* THE TASK: Each record must be copied in full and unchanged; any image it holds is excluded.

====== DATA SUPPLIED

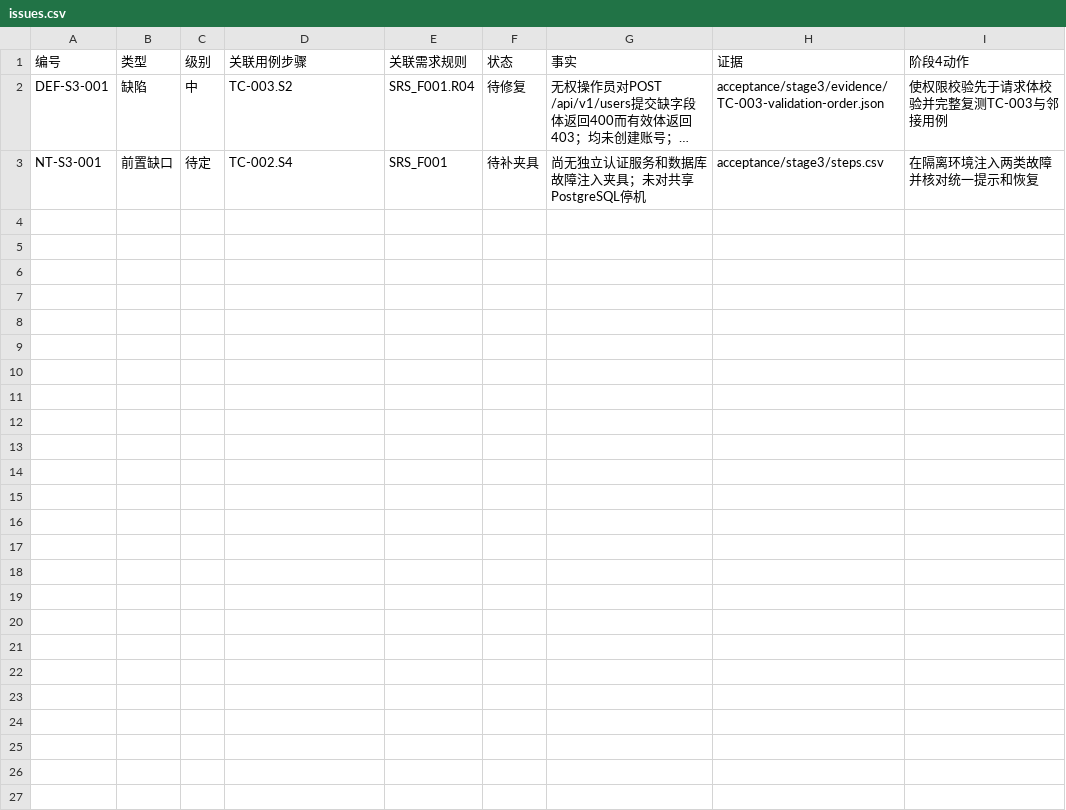
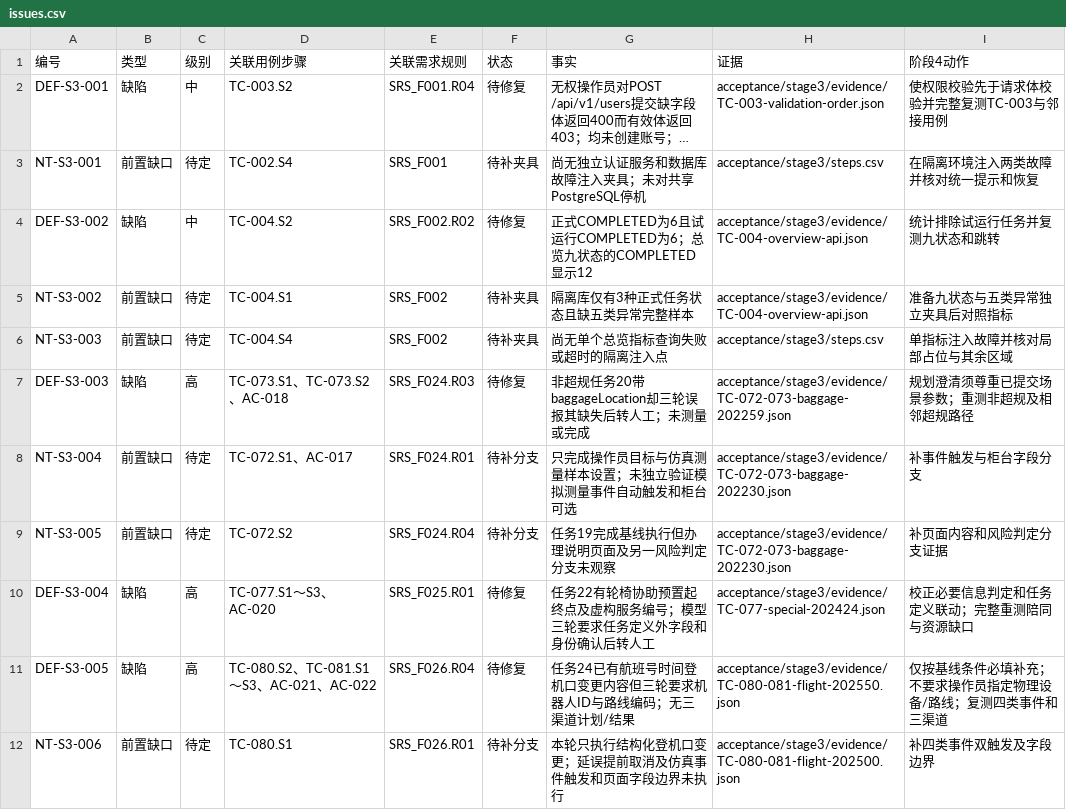
Before and after one commit to steedcy/TP-main, a CSV file: acceptance/stage3/issues.csv, drawn as a sheet; long unchanged cells end in …; the diff names each change by its address in the sheet, - before the commit and + after, or states it on an @@ line.

```diff
--- a/acceptance/stage3/issues.csv
+++ b/acceptance/stage3/issues.csv
+row 4: DEF-S3-002 | 缺陷 | 中 | TC-004.S2 | SRS_F002.R02 | 待修复 | 正式COMPLETED为6且试运行COMPLETED为6；总览九状态的COMPLETED显示12 | acceptance/stage3/evidence/TC-004-overview-api.json | 统计排除试运行任务并复测九状态和跳转
+row 5: NT-S3-002 | 前置缺口 | 待定 | TC-004.S1 | SRS_F002 | 待补夹具 | 隔离库仅有3种正式任务状态且缺五类异常完整样本 | acceptance/stage3/evidence/TC-004-overview-api.json | 准备九状态与五类异常独立夹具后对照指标
+row 6: NT-S3-003 | 前置缺口 | 待定 | TC-004.S4 | SRS_F002 | 待补夹具 | 尚无单个总览指标查询失败或超时的隔离注入点 | acceptance/stage3/steps.csv | 单指标注入故障并核对局部占位与其余区域
+row 7: DEF-S3-003 | 缺陷 | 高 | TC-073.S1、TC-073.S2、AC-018 | SRS_F024.R03 | 待修复 | 非超规任务20带baggageLocation却三轮误报其缺失后转人工；未测量或完成 | acceptance/stage3/evidence/TC-072-073-baggage-202259.json | 规划澄清须尊重已提交场景参数；重测非超规及相邻超规路径
+row 8: NT-S3-004 | 前置缺口 | 待定 | TC-072.S1、AC-017 | SRS_F024.R01 | 待补分支 | 只完成操作员目标与仿真测量样本设置；未独立验证模拟测量事件自动触发和柜台可选 | acceptance/stage3/evidence/TC-072-073-baggage-202230.json | 补事件触发与柜台字段分支
+row 9: NT-S3-005 | 前置缺口 | 待定 | TC-072.S2 | SRS_F024.R04 | 待补分支 | 任务19完成基线执行但办理说明页面及另一风险判定分支未观察 | acceptance/stage3/evidence/TC-072-073-baggage-202230.json | 补页面内容和风险判定分支证据
+row 10: DEF-S3-004 | 缺陷 | 高 | TC-077.S1～S3、AC-020 | SRS_F025.R01 | 待修复 | 任务22有轮椅协助预置起终点及虚构服务编号；模型三轮要求任务定义外字段和身份确认后转人工 | acceptance/stage3/evidence/TC-077-special-202424.json | 校正必要信息判定和任务定义联动；完整重测陪同与资源缺口
+row 11: DEF-S3-005 | 缺陷 | 高 | TC-080.S2、TC-081.S1～S3、AC-021、AC-022 | SRS_F026.R04 | 待修复 | 任务24已有航班号时间登机口变更内容但三轮要求机器人ID与路线编码；无三渠道计划/结果 | acceptance/stage3/evidence/TC-080-081-flight-202550.json | 仅按基线条件必填补充；不要求操作员指定物理设备/路线；复测四类事件和三渠道
+row 12: NT-S3-006 | 前置缺口 | 待定 | TC-080.S1 | SRS_F026.R01 | 待补分支 | 本轮只执行结构化登机口变更；延误提前取消及仿真事件触发和页面字段边界未执行 | acceptance/stage3/evidence/TC-080-081-flight-202500.json | 补四类事件双触发及字段边界
```
Also changed, not shown: acceptance/stage3/ac.csv, acceptance/stage3/rules.csv, 21 other files.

============

* WRITTEN ANSWER:
Before and after one commit to steedcy/TP-main, a CSV file: acceptance/stage3/issues.csv, drawn as a sheet; long unchanged cells end in …; the diff names each change by its address in the sheet, - before the commit and + after, or states it on an @@ line.

```diff
--- a/acceptance/stage3/issues.csv
+++ b/acceptance/stage3/issues.csv
+row 4: DEF-S3-002 | 缺陷 | 中 | TC-004.S2 | SRS_F002.R02 | 待修复 | 正式COMPLETED为6且试运行COMPLETED为6；总览九状态的COMPLETED显示12 | acceptance/stage3/evidence/TC-004-overview-api.json | 统计排除试运行任务并复测九状态和跳转
+row 5: NT-S3-002 | 前置缺口 | 待定 | TC-004.S1 | SRS_F002 | 待补夹具 | 隔离库仅有3种正式任务状态且缺五类异常完整样本 | acceptance/stage3/evidence/TC-004-overview-api.json | 准备九状态与五类异常独立夹具后对照指标
+row 6: NT-S3-003 | 前置缺口 | 待定 | TC-004.S4 | SRS_F002 | 待补夹具 | 尚无单个总览指标查询失败或超时的隔离注入点 | acceptance/stage3/steps.csv | 单指标注入故障并核对局部占位与其余区域
+row 7: DEF-S3-003 | 缺陷 | 高 | TC-073.S1、TC-073.S2、AC-018 | SRS_F024.R03 | 待修复 | 非超规任务20带baggageLocation却三轮误报其缺失后转人工；未测量或完成 | acceptance/stage3/evidence/TC-072-073-baggage-202259.json | 规划澄清须尊重已提交场景参数；重测非超规及相邻超规路径
+row 8: NT-S3-004 | 前置缺口 | 待定 | TC-072.S1、AC-017 | SRS_F024.R01 | 待补分支 | 只完成操作员目标与仿真测量样本设置；未独立验证模拟测量事件自动触发和柜台可选 | acceptance/stage3/evidence/TC-072-073-baggage-202230.json | 补事件触发与柜台字段分支
+row 9: NT-S3-005 | 前置缺口 | 待定 | TC-072.S2 | SRS_F024.R04 | 待补分支 | 任务19完成基线执行但办理说明页面及另一风险判定分支未观察 | acceptance/stage3/evidence/TC-072-073-baggage-202230.json | 补页面内容和风险判定分支证据
+row 10: DEF-S3-004 | 缺陷 | 高 | TC-077.S1～S3、AC-020 | SRS_F025.R01 | 待修复 | 任务22有轮椅协助预置起终点及虚构服务编号；模型三轮要求任务定义外字段和身份确认后转人工 | acceptance/stage3/evidence/TC-077-special-202424.json | 校正必要信息判定和任务定义联动；完整重测陪同与资源缺口
+row 11: DEF-S3-005 | 缺陷 | 高 | TC-080.S2、TC-081.S1～S3、AC-021、AC-022 | SRS_F026.R04 | 待修复 | 任务24已有航班号时间登机口变更内容但三轮要求机器人ID与路线编码；无三渠道计划/结果 | acceptance/stage3/evidence/TC-080-081-flight-202550.json | 仅按基线条件必填补充；不要求操作员指定物理设备/路线；复测四类事件和三渠道
+row 12: NT-S3-006 | 前置缺口 | 待定 | TC-080.S1 | SRS_F026.R01 | 待补分支 | 本轮只执行结构化登机口变更；延误提前取消及仿真事件触发和页面字段边界未执行 | acceptance/stage3/evidence/TC-080-081-flight-202500.json | 补四类事件双触发及字段边界
```
Also changed, not shown: acceptance/stage3/ac.csv, acceptance/stage3/rules.csv, 21 other files.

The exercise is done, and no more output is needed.